● Task
Give the records again exactly, with every character kept.

Collection entries
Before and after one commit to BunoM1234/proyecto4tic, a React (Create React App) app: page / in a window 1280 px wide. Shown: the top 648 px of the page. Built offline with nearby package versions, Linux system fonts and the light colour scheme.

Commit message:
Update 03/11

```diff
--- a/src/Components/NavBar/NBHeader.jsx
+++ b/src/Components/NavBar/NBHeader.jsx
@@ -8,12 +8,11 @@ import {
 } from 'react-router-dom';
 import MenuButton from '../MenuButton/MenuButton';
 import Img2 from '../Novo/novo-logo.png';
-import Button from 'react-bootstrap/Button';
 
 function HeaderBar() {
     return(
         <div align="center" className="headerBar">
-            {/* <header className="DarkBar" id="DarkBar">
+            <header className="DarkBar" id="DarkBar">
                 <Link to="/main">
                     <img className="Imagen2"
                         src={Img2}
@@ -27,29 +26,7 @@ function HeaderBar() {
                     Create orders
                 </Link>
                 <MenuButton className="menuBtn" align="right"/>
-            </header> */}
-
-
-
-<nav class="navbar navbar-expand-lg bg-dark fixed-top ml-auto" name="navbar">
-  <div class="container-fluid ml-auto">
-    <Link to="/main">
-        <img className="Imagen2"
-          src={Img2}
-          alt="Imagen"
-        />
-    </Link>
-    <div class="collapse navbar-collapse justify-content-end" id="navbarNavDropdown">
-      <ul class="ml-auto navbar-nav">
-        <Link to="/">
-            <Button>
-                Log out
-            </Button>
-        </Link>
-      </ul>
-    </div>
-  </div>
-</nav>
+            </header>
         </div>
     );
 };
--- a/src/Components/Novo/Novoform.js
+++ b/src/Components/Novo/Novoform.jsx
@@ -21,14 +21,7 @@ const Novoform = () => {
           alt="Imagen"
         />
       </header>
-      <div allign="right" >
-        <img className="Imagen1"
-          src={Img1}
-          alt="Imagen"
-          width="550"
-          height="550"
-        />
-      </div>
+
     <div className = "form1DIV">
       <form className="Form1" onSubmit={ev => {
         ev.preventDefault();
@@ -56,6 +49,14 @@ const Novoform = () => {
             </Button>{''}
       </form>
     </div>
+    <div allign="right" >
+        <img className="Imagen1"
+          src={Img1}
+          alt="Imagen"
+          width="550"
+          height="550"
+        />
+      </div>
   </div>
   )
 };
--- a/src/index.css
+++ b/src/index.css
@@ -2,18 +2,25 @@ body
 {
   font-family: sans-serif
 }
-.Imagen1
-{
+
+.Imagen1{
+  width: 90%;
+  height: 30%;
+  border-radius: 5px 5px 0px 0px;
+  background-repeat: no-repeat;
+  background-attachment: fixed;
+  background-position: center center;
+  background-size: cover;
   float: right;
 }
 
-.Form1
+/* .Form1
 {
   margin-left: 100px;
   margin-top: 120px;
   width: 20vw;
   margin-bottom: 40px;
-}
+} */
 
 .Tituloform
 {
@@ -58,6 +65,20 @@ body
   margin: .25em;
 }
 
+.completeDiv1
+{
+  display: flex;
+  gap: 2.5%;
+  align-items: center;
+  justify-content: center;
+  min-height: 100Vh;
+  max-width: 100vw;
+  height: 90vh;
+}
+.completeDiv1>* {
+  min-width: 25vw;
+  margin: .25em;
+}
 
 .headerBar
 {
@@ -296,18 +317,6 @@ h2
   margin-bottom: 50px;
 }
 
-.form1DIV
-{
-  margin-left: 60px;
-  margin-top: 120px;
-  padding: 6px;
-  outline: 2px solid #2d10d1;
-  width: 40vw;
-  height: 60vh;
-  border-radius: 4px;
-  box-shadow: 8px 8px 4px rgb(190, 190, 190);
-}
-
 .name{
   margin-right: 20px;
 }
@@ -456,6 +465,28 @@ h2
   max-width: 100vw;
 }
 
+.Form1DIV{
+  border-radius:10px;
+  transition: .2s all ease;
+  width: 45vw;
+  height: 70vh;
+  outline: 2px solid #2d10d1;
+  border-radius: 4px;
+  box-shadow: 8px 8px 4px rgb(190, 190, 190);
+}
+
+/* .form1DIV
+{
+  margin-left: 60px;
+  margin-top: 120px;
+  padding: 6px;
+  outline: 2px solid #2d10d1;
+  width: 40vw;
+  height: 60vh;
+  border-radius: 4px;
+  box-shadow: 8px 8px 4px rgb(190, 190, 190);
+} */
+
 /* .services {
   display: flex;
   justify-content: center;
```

● Output of the exercise
Before and after one commit to BunoM1234/proyecto4tic, a React (Create React App) app: page / in a window 1280 px wide. Shown: the top 648 px of the page. Built offline with nearby package versions, Linux system fonts and the light colour scheme.

Commit message:
Update 03/11

```diff
--- a/src/Components/NavBar/NBHeader.jsx
+++ b/src/Components/NavBar/NBHeader.jsx
@@ -8,12 +8,11 @@ import {
 } from 'react-router-dom';
 import MenuButton from '../MenuButton/MenuButton';
 import Img2 from '../Novo/novo-logo.png';
-import Button from 'react-bootstrap/Button';
 
 function HeaderBar() {
     return(
         <div align="center" className="headerBar">
-            {/* <header className="DarkBar" id="DarkBar">
+            <header className="DarkBar" id="DarkBar">
                 <Link to="/main">
                     <img className="Imagen2"
                         src={Img2}
@@ -27,29 +26,7 @@ function HeaderBar() {
                     Create orders
                 </Link>
                 <MenuButton className="menuBtn" align="right"/>
-            </header> */}
-
-
-
-<nav class="navbar navbar-expand-lg bg-dark fixed-top ml-auto" name="navbar">
-  <div class="container-fluid ml-auto">
-    <Link to="/main">
-        <img className="Imagen2"
-          src={Img2}
-          alt="Imagen"
-        />
-    </Link>
-    <div class="collapse navbar-collapse justify-content-end" id="navbarNavDropdown">
-      <ul class="ml-auto navbar-nav">
-        <Link to="/">
-            <Button>
-                Log out
-            </Button>
-        </Link>
-      </ul>
-    </div>
-  </div>
-</nav>
+            </header>
         </div>
     );
 };
--- a/src/Components/Novo/Novoform.js
+++ b/src/Components/Novo/Novoform.jsx
@@ -21,14 +21,7 @@ const Novoform = () => {
           alt="Imagen"
         />
       </header>
-      <div allign="right" >
-        <img className="Imagen1"
-          src={Img1}
-          alt="Imagen"
-          width="550"
-          height="550"
-        />
-      </div>
+
     <div className = "form1DIV">
       <form className="Form1" onSubmit={ev => {
         ev.preventDefault();
@@ -56,6 +49,14 @@ const Novoform = () => {
             </Button>{''}
       </form>
     </div>
+    <div allign="right" >
+        <img className="Imagen1"
+          src={Img1}
+          alt="Imagen"
+          width="550"
+          height="550"
+        />
+      </div>
   </div>
   )
 };
--- a/src/index.css
+++ b/src/index.css
@@ -2,18 +2,25 @@ body
 {
   font-family: sans-serif
 }
-.Imagen1
-{
+
+.Imagen1{
+  width: 90%;
+  height: 30%;
+  border-radius: 5px 5px 0px 0px;
+  background-repeat: no-repeat;
+  background-attachment: fixed;
+  background-position: center center;
+  background-size: cover;
   float: right;
 }
 
-.Form1
+/* .Form1
 {
   margin-left: 100px;
   margin-top: 120px;
   width: 20vw;
   margin-bottom: 40px;
-}
+} */
 
 .Tituloform
 {
@@ -58,6 +65,20 @@ body
   margin: .25em;
 }
 
+.completeDiv1
+{
+  display: flex;
+  gap: 2.5%;
+  align-items: center;
+  justify-content: center;
+  min-height: 100Vh;
+  max-width: 100vw;
+  height: 90vh;
+}
+.completeDiv1>* {
+  min-width: 25vw;
+  margin: .25em;
+}
 
 .headerBar
 {
@@ -296,18 +317,6 @@ h2
   margin-bottom: 50px;
 }
 
-.form1DIV
-{
-  margin-left: 60px;
-  margin-top: 120px;
-  padding: 6px;
-  outline: 2px solid #2d10d1;
-  width: 40vw;
-  height: 60vh;
-  border-radius: 4px;
-  box-shadow: 8px 8px 4px rgb(190, 190, 190);
-}
-
 .name{
   margin-right: 20px;
 }
@@ -456,6 +465,28 @@ h2
   max-width: 100vw;
 }
 
+.Form1DIV{
+  border-radius:10px;
+  transition: .2s all ease;
+  width: 45vw;
+  height: 70vh;
+  outline: 2px solid #2d10d1;
+  border-radius: 4px;
+  box-shadow: 8px 8px 4px rgb(190, 190, 190);
+}
+
+/* .form1DIV
+{
+  margin-left: 60px;
+  margin-top: 120px;
+  padding: 6px;
+  outline: 2px solid #2d10d1;
+  width: 40vw;
+  height: 60vh;
+  border-radius: 4px;
+  box-shadow: 8px 8px 4px rgb(190, 190, 190);
+} */
+
 /* .services {
   display: flex;
   justify-content: center;
```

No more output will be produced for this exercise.